The idea behind the manufacturing stealthy a civil offense as opposed to a criminal offense would be based on the needs of the victim. Alexandra Brodsky, a lawyer who wrote about the phenomenon in 2017, told NPR: “There are a lot of survivors who don’t want to see the person who injured them in prison but might really need help rebuilding their lives. life, paying for health care, paying off a medical debt, being able to take time off work to heal. The issue of stealth has also recently been explored in Michaela Cole’s Award-Winning TV Drama I can destroy you, which addressed consent on several levels and the consequences of its ignorance. Cole’s character ranked the act of stealing like rape.

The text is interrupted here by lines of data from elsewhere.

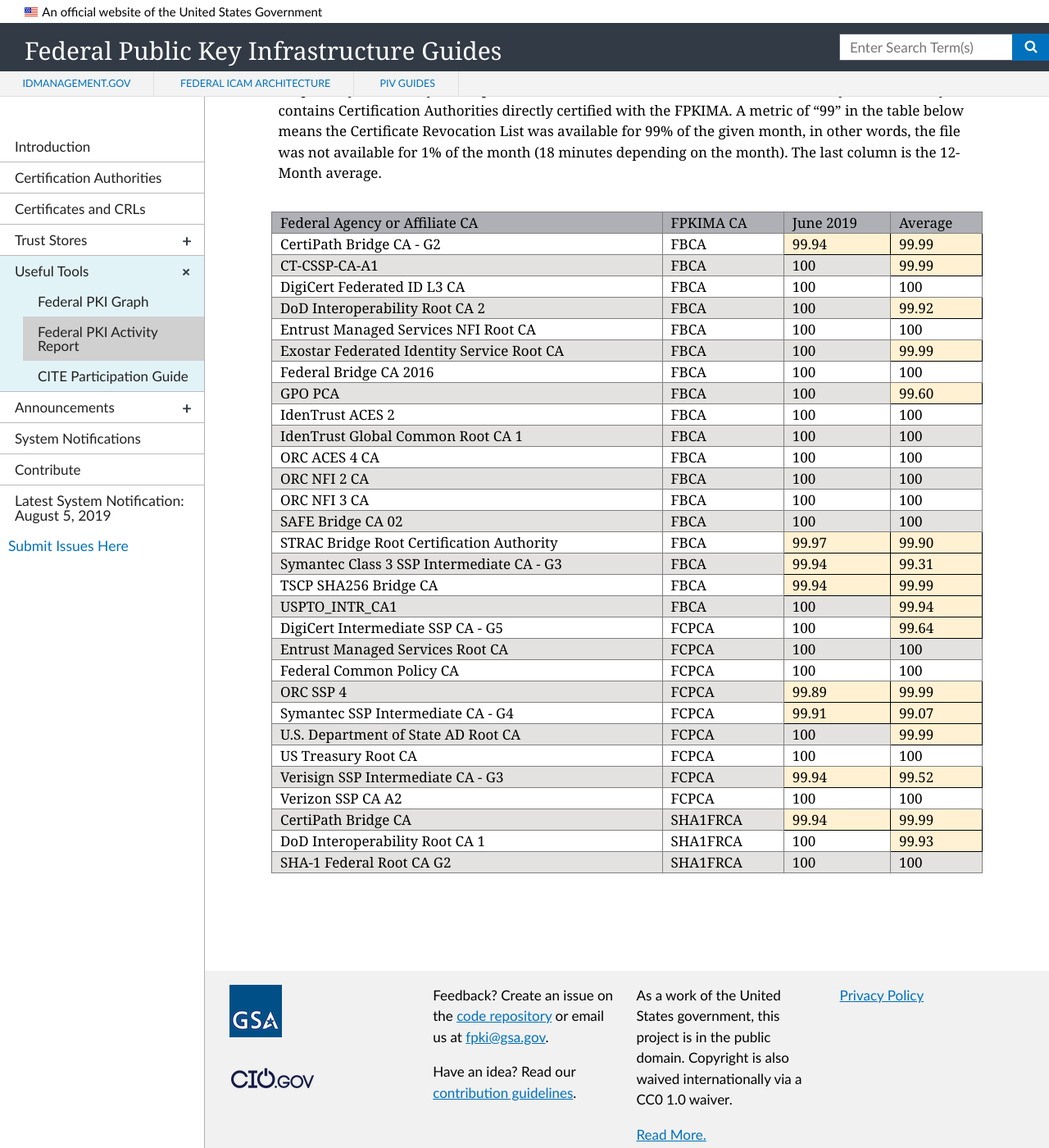
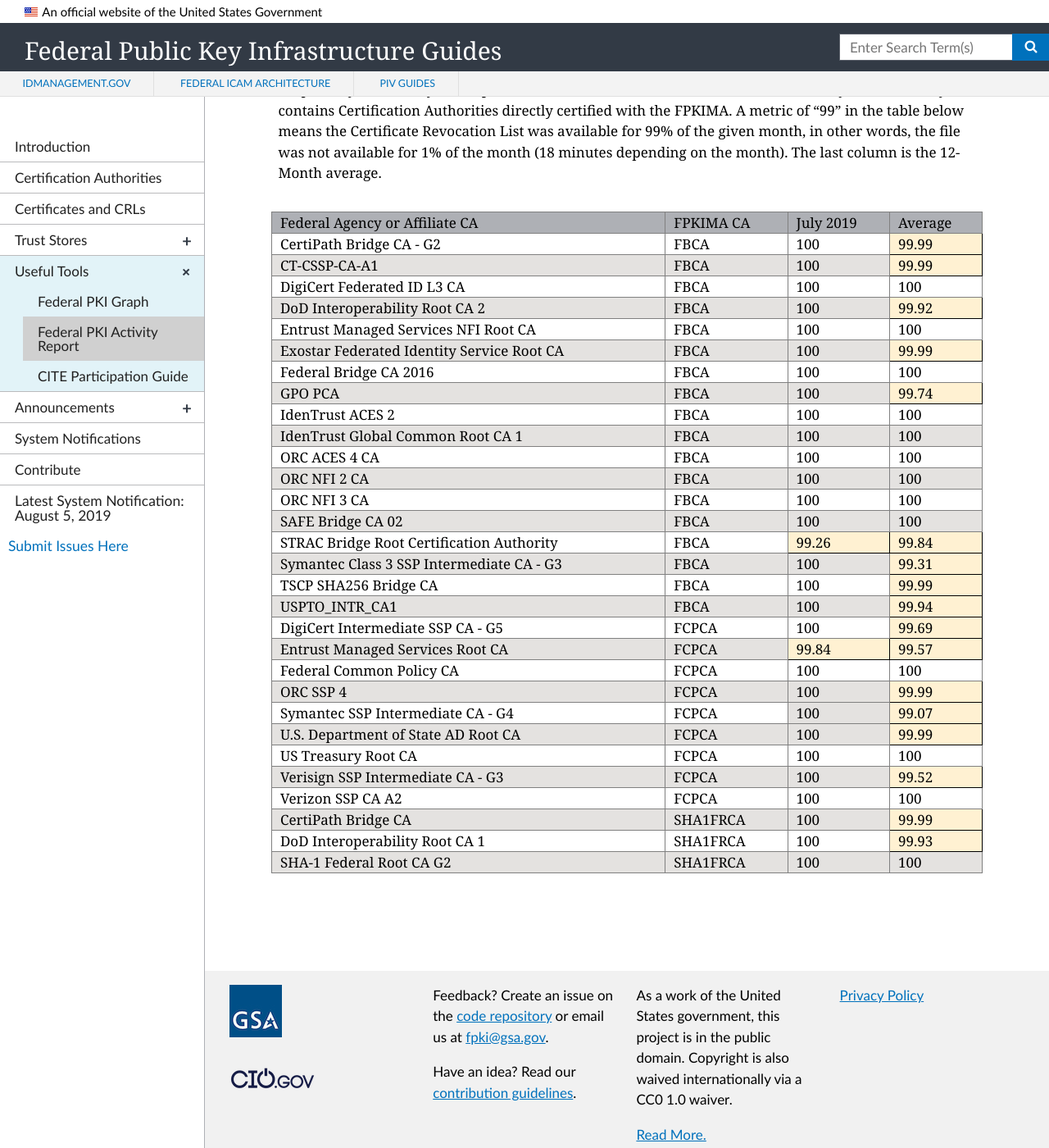
Before and after one commit to GSA/fpki-guides, a Jekyll site: the page built from _tools/03_fpki_activity_report.md, in a window 1280 px wide and 1400 px high, scrolled down 3025 px. Shown: the whole window at 82% size. Built offline with Jekyll 4.4.1, drawn with Linux system fonts in a browser that asks for light colours; nearby versions of some CDN libraries.

Commit message:
Update Availability for July 2019

```diff
--- a/_includes/fpkiar-repo-table.html
+++ b/_includes/fpkiar-repo-table.html
@@ -21,13 +21,13 @@
     <tr>
         <th class="tg-llyw">Federal Agency or Affiliate CA</th>
         <td class="tg-llyw">FPKIMA CA</td>
-        <td class="tg-llyw">June 2019</td>
+        <td class="tg-llyw">July 2019</td>
         <td class="tg-llyw">Average</td>
     </tr>
     <tr>
         <td class="tg-0pky">CertiPath Bridge CA - G2</td>
         <td class="tg-0pky">FBCA</td>
-        <td class="tg-s7ni">99.94</td>
+        <td class="tg-0pky">100</td>
         <td class="tg-s7ni">99.99</td>
     </tr>
     <tr>
@@ -70,7 +70,7 @@
         <td class="tg-y698">GPO PCA</td>
         <td class="tg-y698">FBCA</td>
         <td class="tg-y698">100</td>
-        <td class="tg-s7ni">99.60</td>
+        <td class="tg-s7ni">99.74</td>
     </tr>
     <tr>
         <td class="tg-0pky">IdenTrust ACES 2</td>
@@ -111,19 +111,19 @@
     <tr>
         <td class="tg-0pky">STRAC Bridge Root Certification Authority</td>
         <td class="tg-0pky">FBCA</td>
-        <td class="tg-s7ni">99.97</td>
-        <td class="tg-s7ni">99.90</td>
+        <td class="tg-s7ni">99.26</td>
+        <td class="tg-s7ni">99.84</td>
     </tr>
     <tr>
         <td class="tg-y698">Symantec Class 3 SSP Intermediate CA - G3</td>
         <td class="tg-y698">FBCA</td>
-        <td class="tg-s7ni">99.94</td>
+        <td class="tg-y698">100</td>
         <td class="tg-s7ni">99.31</td>
     </tr>
     <tr>
         <td class="tg-0pky">TSCP SHA256 Bridge CA</td>
         <td class="tg-0pky">FBCA</td>
-        <td class="tg-s7ni">99.94</td>
+        <td class="tg-0pky">100</td>
         <td class="tg-s7ni">99.99</td>
     </tr>
     <tr>
@@ -136,13 +136,13 @@
         <td class="tg-0pky">DigiCert Intermediate SSP CA - G5</td>
         <td class="tg-0pky">FCPCA</td>
         <td class="tg-0pky">100</td>
-        <td class="tg-s7ni">99.64</td>
+        <td class="tg-s7ni">99.69</td>
     </tr>
     <tr>
         <td class="tg-y698">Entrust Managed Services Root CA</td>
         <td class="tg-y698">FCPCA</td>
-        <td class="tg-y698">100</td>
-        <td class="tg-y698">100</td>
+        <td class="tg-s7ni">99.84</td>
+        <td class="tg-s7ni">99.57</td>
     </tr>
     <tr>
         <td class="tg-0pky">Federal Common Policy CA</td>
@@ -153,13 +153,13 @@
     <tr>
         <td class="tg-y698">ORC SSP 4</td>
         <td class="tg-y698">FCPCA</td>
-        <td class="tg-s7ni">99.89</td>
+        <td class="tg-y698">100</td>
         <td class="tg-s7ni">99.99</td>
     </tr>
     <tr>
         <td class="tg-0pky">Symantec SSP Intermediate CA - G4</td>
         <td class="tg-0pky">FCPCA</td>
-        <td class="tg-s7ni">99.91</td>
+        <td class="tg-y698">100</td>
         <td class="tg-s7ni">99.07</td>
     </tr>
     <tr>
@@ -177,7 +177,7 @@
     <tr>
         <td class="tg-y698">Verisign SSP Intermediate CA - G3</td>
         <td class="tg-y698">FCPCA</td>
-        <td class="tg-s7ni">99.94</td>
+        <td class="tg-y698">100</td>
         <td class="tg-s7ni">99.52</td>
     </tr>
     <tr>
@@ -189,7 +189,7 @@
     <tr>
         <td class="tg-y698">CertiPath Bridge CA</td>
         <td class="tg-y698">SHA1FRCA</td>
-        <td class="tg-s7ni">99.94</td>
+        <td class="tg-y698">100</td>
         <td class="tg-s7ni">99.99</td>
     </tr>
     <tr>
```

Providing a way forward for survivors is all well and good, but given this country’s inability to do anything against the perpetrators, as survivors are neglected and publicly humiliated rather than supported, one is understandably skeptical about to the value that can be found in expensive time and money. -a devouring civil lawsuit which will see only one author spend money.
What the stealth ban accomplishes is shed light on how consensual sex doesn’t always stay consensual from start to finish. Cristina Garcia, the state assembly member who introduced the legislation, “says she hopes the new law will lead to others like this – as well as a more nuanced understanding of the many. types of sexual violence “.